Government: Phone makers should lock out most drivers' apps

- Texting and driving has been causing more and more crashes, so a federal agency is asking device developers to design products that reduce the potential for distraction.

Wednesday, the National Highway Traffic Safety Administration announced proposed, voluntary guidelines to address driver distraction caused by mobile and other electronic devices in vehicles.

It wants smartphone makers to lock out most apps when the phone is being used by someone driving a car, and automakers to make infotainment systems easy to pair with smartphones.

Traffic deaths spiked 10.4 percent in the first six months of this year. That followed a 7.2 percent increase in 2015. The agency says 10 percent of deadly crashes last year involved distracted drivers.

Drivers could still make calls, but the phones and automaker systems would lock out the ability to enter text.

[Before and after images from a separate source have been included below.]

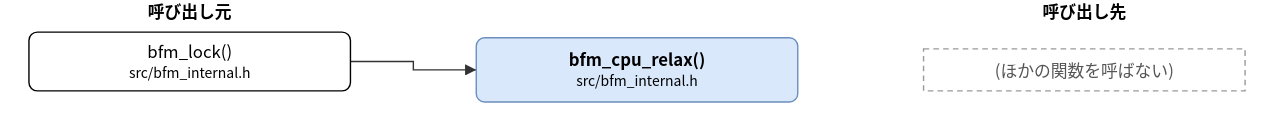
The draw.io diagram doc/spec/images/call_src_bfm_internal-bfm_cpu_relax.drawio.svg in hf355051012-ai/bfmem, before a commit. Source tidied: cells renumbered, new cells last; positions are measured from the earlier drawing's top-left corner, leaving out a move shared by most shapes.
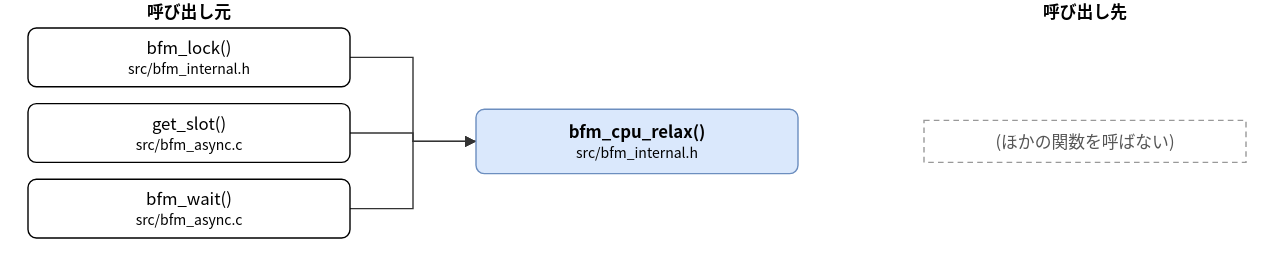
Later version of the same file.

Change to the diagram source:
```diff
@@ -3,22 +3,44 @@
     <mxCell id="0" />
     <mxCell id="1" parent="0" />
     <mxCell id="2" value="bfm_cpu_relax()&lt;br&gt;&lt;font style=&quot;font-size:10px&quot;&gt;src/bfm_internal.h&lt;/font&gt;" style="rounded=1;whiteSpace=wrap;html=1;fillColor=#dae8fc;strokeColor=#6c8ebf;fontStyle=1;" parent="1" vertex="1">
-      <mxGeometry x="320" y="27" width="230" height="46" as="geometry" />
+      <mxGeometry x="320" y="78" width="230" height="46" as="geometry" />
     </mxCell>
     <mxCell id="3" value="bfm_lock()&lt;br&gt;&lt;font style=&quot;font-size:10px&quot;&gt;src/bfm_internal.h&lt;/font&gt;" style="rounded=1;whiteSpace=wrap;html=1;" parent="1" vertex="1">
-      <mxGeometry y="23" width="230" height="42" as="geometry" />
+      <mxGeometry y="20" width="230" height="42" as="geometry" />
     </mxCell>
+    <mxCell id="8" value="get_slot()&lt;br&gt;&lt;font style=&quot;font-size:10px&quot;&gt;src/bfm_async.c&lt;/font&gt;" style="rounded=1;whiteSpace=wrap;html=1;" parent="1" vertex="1">
+      <mxGeometry y="74" width="230" height="42" as="geometry" />
+    </mxCell>
+    <mxCell id="9" value="bfm_wait()&lt;br&gt;&lt;font style=&quot;font-size:10px&quot;&gt;src/bfm_async.c&lt;/font&gt;" style="rounded=1;whiteSpace=wrap;html=1;" parent="1" vertex="1">
+      <mxGeometry y="128" width="230" height="42" as="geometry" />
+    </mxCell>
     <mxCell id="4" value="(ほかの関数を呼ばない)" style="rounded=0;whiteSpace=wrap;html=1;dashed=1;strokeColor=#999999;fontColor=#555555;dashed=1;" parent="1" vertex="1">
-      <mxGeometry x="640" y="35" width="230" height="30" as="geometry" />
+      <mxGeometry x="640" y="86" width="230" height="30" as="geometry" />
     </mxCell>
     <mxCell id="5" style="edgeStyle=none;html=1;rounded=0;endArrow=block;endFill=1;exitX=1.0000;exitY=0.5000;exitDx=0;exitDy=0;exitPerimeter=0;entryX=0.0000;entryY=0.5000;entryDx=0;entryDy=0;entryPerimeter=0;" parent="1" edge="1" source="3" target="2">
       <mxGeometry relative="1" as="geometry">
         <Array as="points">
-          <mxPoint x="275" y="44" />
-          <mxPoint x="275" y="50" />
+          <mxPoint x="275" y="41" />
+          <mxPoint x="275" y="101" />
         </Array>
       </mxGeometry>
     </mxCell>
+    <mxCell id="10" style="edgeStyle=none;html=1;rounded=0;endArrow=block;endFill=1;exitX=1.0000;exitY=0.5000;exitDx=0;exitDy=0;exitPerimeter=0;entryX=0.0000;entryY=0.5000;entryDx=0;entryDy=0;entryPerimeter=0;" parent="1" edge="1" source="8" target="2">
+      <mxGeometry relative="1" as="geometry">
+        <Array as="points">
+          <mxPoint x="275" y="95" />
+          <mxPoint x="275" y="101" />
+        </Array>
+      </mxGeometry>
+    </mxCell>
+    <mxCell id="11" style="edgeStyle=none;html=1;rounded=0;endArrow=block;endFill=1;exitX=1.0000;exitY=0.5000;exitDx=0;exitDy=0;exitPerimeter=0;entryX=0.0000;entryY=0.5000;entryDx=0;entryDy=0;entryPerimeter=0;" parent="1" edge="1" source="9" target="2">
+      <mxGeometry relative="1" as="geometry">
+        <Array as="points">
+          <mxPoint x="275" y="149" />
+          <mxPoint x="275" y="101" />
+        </Array>
+      </mxGeometry>
+    </mxCell>
     <mxCell id="6" value="呼び出し元" style="text;html=1;align=center;fontStyle=1;" parent="1" vertex="1">
       <mxGeometry x="35" width="160" height="18" as="geometry" />
     </mxCell>
```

Internet browsing, video not related to driving, text from books, and photos also would be locked out.

Navigation systems would be permitted.

The NHTSA is asking for public comments after reading more here.

This is the second phase of voluntary guidelines to address driver distraction on U.S. roads. The first phase, announced more than three years ago, focused on devices or systems built into the vehicle at the time of manufacture.

The NHTSA also suggests these safety precautions:

--Be a safe, distraction-free driver by putting your cell phone down and focusing on the road;

--Set the destination before using electronic devices for directions;

--Speak up when you're a passenger and your driver uses an electronic device while driving. Offer to call or text for the driver, so his or her full attention stays on the driving task; and

--Always wear your seat belt. Seat belts are the best defense against other unsafe drivers.

Up Next:

  • Popular

  • Recent

Stories You May Be Interested In – includes Advertiser Stories